##### PROVIDED INFORMATION #####
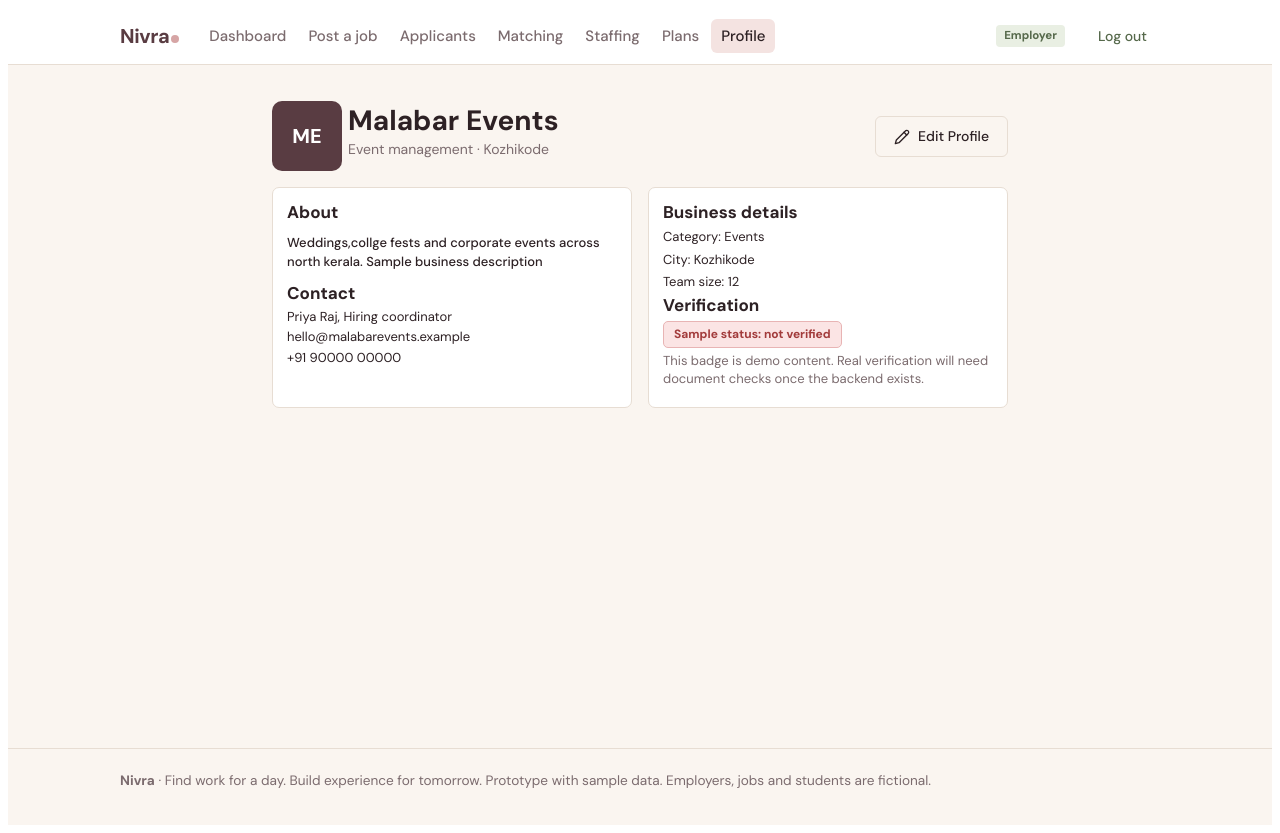
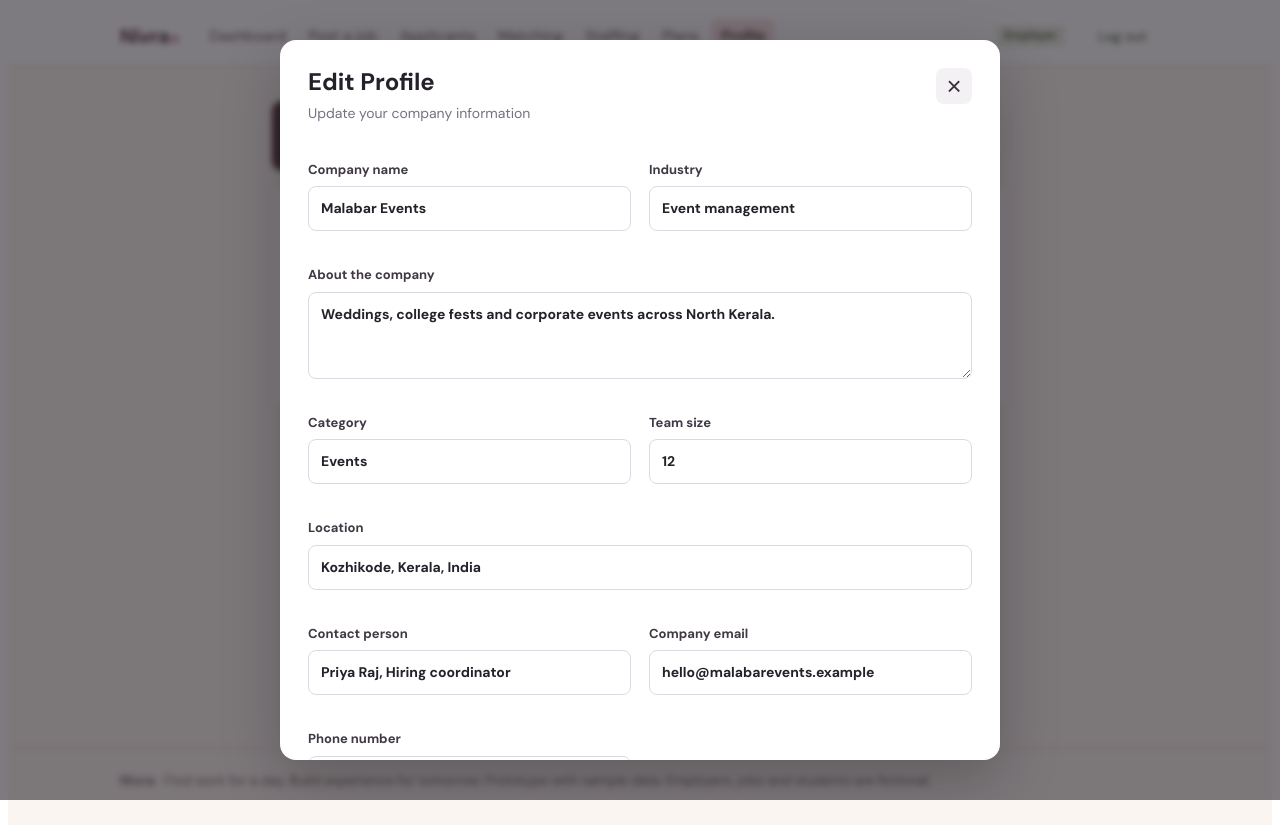
Before and after one commit to ADB-XXV/nivra-prototype, a Next.js app: page /EmployerProfile in a window 1280 px wide. Both pictures are taken after a click on the button "Edit Profile". Built offline with nearby package versions, Linux system fonts and the light colour scheme.

Commit message:
Implement employer profile edit modal

```diff
--- a/src/pages/EmployerProfile.jsx
+++ b/src/pages/EmployerProfile.jsx
@@ -5,19 +5,38 @@ import Navbar from "../components/Navbar";
 import Footer from "../components/Footer";
 import { Building2, Mail, Phone, MapPin, Globe, Pencil, ShieldCheck } from "lucide-react";
 import "../styles/global.css";
+import { useState } from "react";
 
 export default function EmployerProfile({
   onNavigate = (path) => window.location.assign(path),
 }) {
-  const company = {
+  const [company, setCompany] = useState({
   name: "Malabar Events",
   industry: "Event management",
   size: "51–200 employees",
   website: "www.techflowsolutions.com",
-    location: "Kochi, Kerala, India",
+  location: "Kozhikode, Kerala, India",
   contact: "Priya Raj, Hiring coordinator",
   email: "hello@malabarevents.example",
   phone: "+91 90000 00000",
+  description:
+    "Weddings, college fests and corporate events across North Kerala.",
+  category: "Events",
+  teamSize: "12",
+});
+
+const [isEditOpen, setIsEditOpen] = useState(false);
+const [draft, setDraft] = useState(company);
+
+const openEditModal = () => {
+  setDraft({ ...company });
+  setIsEditOpen(true);
+};
+
+const saveChanges = (event) => {
+  event.preventDefault();
+  setCompany({ ...draft });
+  setIsEditOpen(false);
 };
 
   return (
@@ -45,14 +64,14 @@ export default function EmployerProfile({
 
     <div>
       <h2 className="employer-company-name">{company.name}</h2>
-      <p className="mu">{company.industry} · Kozhikode</p>
+<p className="mu">{company.industry} · {company.location}</p>
     </div>
   </div>
 
   <button
   className="btn"
   type="button"
-    onClick={() => alert("Edit Profile is not implemented yet.")}
+  onClick={openEditModal}
 >
   <Pencil size={16} style={{ marginRight: 8, verticalAlign: "middle" }} />
   Edit Profile
@@ -64,7 +83,7 @@ export default function EmployerProfile({
         <div className="e2">
           <section className="box employer-profile-card">
             <h2>About</h2>
-            <label>Weddings,collge fests and corporate events across north kerala. Sample business description</label>
+            <p>{company.description}</p>
 
             <h2 className="employer-section-heading">Contact</h2>
 
@@ -79,9 +98,9 @@ export default function EmployerProfile({
           <div>
             <section className="box employer-profile-card">
               <h2>Business details</h2>
-              <p>Category: Events</p>
-              <p>City: Kozhikode</p>
-              <p>Team size: 12</p>
+              <p>Category: {company.category}</p>
+              <p>City: {company.location}</p>
+              <p>Team size: {company.teamSize}</p>
               <h2>Verification</h2>
               <p>
               <span className="employer-verification-badge">
@@ -98,7 +117,152 @@ export default function EmployerProfile({
           </div>
         </div>
       </main>
+      {isEditOpen && (
+  <div
+    className="employer-modal-overlay"
+    onMouseDown={(event) => {
+      if (event.target === event.currentTarget) {
+        setIsEditOpen(false);
+      }
+    }}
+  >
+    <section
+      className="employer-edit-modal"
+      role="dialog"
+      aria-modal="true"
+      aria-labelledby="edit-profile-title"
+    >
+      <div className="employer-modal-header">
+        <div>
+          <h2 id="edit-profile-title">Edit Profile</h2>
+          <p>Update your company information</p>
+        </div>
 
+        <button
+          type="button"
+          className="employer-modal-close"
+          onClick={() => setIsEditOpen(false)}
+          aria-label="Close modal"
+        >
+          ×
+        </button>
+      </div>
+
+      <form onSubmit={saveChanges}>
+        <div className="employer-edit-grid">
+          <label>
+            Company name
+            <input
+              required
+              value={draft.name}
+              onChange={(e) =>
+                setDraft({ ...draft, name: e.target.value })
+              }
+            />
+          </label>
+
+          <label>
+            Industry
+            <input
+              required
+              value={draft.industry}
+              onChange={(e) =>
+                setDraft({ ...draft, industry: e.target.value })
+              }
+            />
+          </label>
+
+          <label className="employer-field-full">
+            About the company
+            <textarea
+              rows={3}
+              value={draft.description}
+              onChange={(e) =>
+                setDraft({ ...draft, description: e.target.value })
+              }
+            />
+          </label>
+
+          <label>
+            Category
+            <input
+              value={draft.category}
+              onChange={(e) =>
+                setDraft({ ...draft, category: e.target.value })
+              }
+            />
+          </label>
+
+          <label>
+            Team size
+            <input
+              value={draft.teamSize}
+              onChange={(e) =>
+                setDraft({ ...draft, teamSize: e.target.value })
+              }
+            />
+          </label>
+
+          <label className="employer-field-full">
+            Location
+            <input
+              value={draft.location}
+              onChange={(e) =>
+                setDraft({ ...draft, location: e.target.value })
+              }
+            />
+          </label>
+
+          <label>
+            Contact person
+            <input
+              value={draft.contact}
+              onChange={(e) =>
+                setDraft({ ...draft, contact: e.target.value })
+              }
+            />
+          </label>
+
+          <label>
+            Company email
+            <input
+              type="email"
+              value={draft.email}
+              onChange={(e) =>
+                setDraft({ ...draft, email: e.target.value })
+              }
+            />
+          </label>
+
+          <label>
+            Phone number
+            <input
+              type="tel"
+              value={draft.phone}
+              onChange={(e) =>
+                setDraft({ ...draft, phone: e.target.value })
+              }
+            />
+          </label>
+        </div>
+
+        <div className="employer-modal-actions">
+          <button
+            type="button"
+            className="employer-cancel-btn"
+            onClick={() => setIsEditOpen(false)}
+          >
+            Cancel
+          </button>
+
+          <button type="submit" className="employer-save-btn">
+            Save Changes
+          </button>
+        </div>
+      </form>
+    </section>
+  </div>
+)}
       <Footer/>
     </div>
   );
--- a/src/styles/global.css
+++ b/src/styles/global.css
@@ -281,3 +281,153 @@
   font-size: 2rem;
   font-weight: 700;
 }
+
+
+/* Employer Profile Edit Modal */
+.nv.employer-profile .employer-modal-overlay {
+  position: fixed;
+  inset: 0;
+  z-index: 1000;
+  display: flex;
+  align-items: center;
+  justify-content: center;
+  padding: 20px;
+  background: rgba(20, 15, 25, 0.55);
+  backdrop-filter: blur(3px);
+  overflow-y: auto;
+}
+
+.nv.employer-profile .employer-edit-modal {
+  width: 100%;
+  max-width: 720px;
+  max-height: 90vh;
+  overflow-y: auto;
+  padding: 28px;
+  border-radius: 16px;
+  background: #fff;
+  color: #25212a;
+  box-shadow: 0 20px 60px rgba(0, 0, 0, 0.22);
+}
+
+.nv.employer-profile .employer-modal-header {
+  display: flex;
+  justify-content: space-between;
+  align-items: flex-start;
+  gap: 16px;
+  margin-bottom: 24px;
+}
+
+.nv.employer-profile .employer-modal-header h2 {
+  margin: 0 0 6px;
+  font-size: 24px;
+  font-weight: 700;
+}
+
+.nv.employer-profile .employer-modal-header p {
+  margin: 0;
+  color: #77717e;
+  font-size: 14px;
+}
+
+.nv.employer-profile .employer-modal-close {
+  width: 36px;
+  height: 36px;
+  border: 0;
+  border-radius: 8px;
+  background: #f4f1f5;
+  color: #39313d;
+  font-size: 26px;
+  cursor: pointer;
+}
+
+.nv.employer-profile .employer-edit-grid {
+  display: grid;
+  grid-template-columns: repeat(2, minmax(0, 1fr));
+  gap: 18px;
+}
+
+.nv.employer-profile .employer-edit-grid label {
+  display: flex;
+  flex-direction: column;
+  gap: 7px;
+  color: #403945;
+  font-size: 13px;
+  font-weight: 600;
+}
+
+.nv.employer-profile .employer-field-full {
+  grid-column: 1 / -1;
+}
+
+.nv.employer-profile .employer-edit-grid input,
+.nv.employer-profile .employer-edit-grid textarea {
+  box-sizing: border-box;
+  width: 100%;
+  padding: 11px 12px;
+  border: 1px solid #ded8e2;
+  border-radius: 8px;
+  background: #fff;
+  color: #25212a;
+  font: inherit;
+  font-size: 14px;
+  outline: none;
+}
+
+.nv.employer-profile .employer-edit-grid input:focus,
+.nv.employer-profile .employer-edit-grid textarea:focus {
+  border-color: #7c345e;
+  box-shadow: 0 0 0 3px rgba(124, 52, 94, 0.12);
+}
+
+.nv.employer-profile .employer-edit-grid textarea {
+  resize: vertical;
+}
+
+.nv.employer-profile .employer-modal-actions {
+  display: flex;
+  justify-content: flex-end;
+  gap: 12px;
+  margin-top: 26px;
+  padding-top: 20px;
+  border-top: 1px solid #eee9f0;
+}
+
+.nv.employer-profile .employer-cancel-btn,
+.nv.employer-profile .employer-save-btn {
+  padding: 11px 18px;
+  border-radius: 8px;
+  font: inherit;
+  font-size: 14px;
+  font-weight: 600;
+  cursor: pointer;
+}
+
+.nv.employer-profile .employer-cancel-btn {
+  border: 1px solid #ded8e2;
+  background: #fff;
+  color: #403945;
+}
+
+.nv.employer-profile .employer-save-btn {
+  border: 1px solid #7c345e;
+  background: #7c345e;
+  color: #fff;
+}
+
+.nv.employer-profile .employer-save-btn:hover {
+  background: #64264b;
+}
+
+@media (max-width: 600px) {
+  .nv.employer-profile .employer-edit-modal {
+    padding: 20px;
+  }
+
+  .nv.employer-profile .employer-edit-grid {
+    grid-template-columns: 1fr;
+  }
+
+  .nv.employer-profile .employer-field-full {
+    grid-column: auto;
+  }
+}
```
Lines whose indentation alone changed are shown as unchanged.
#####
WORK INSTRUCTIONS:
Check each line of the records above, and copy those that hold the word "react".

SOLUTION FOR THIS PROBLEM:
 import { Building2, Mail, Phone, MapPin, Globe, Pencil, ShieldCheck } from "lucide-react";
+import { useState } from "react";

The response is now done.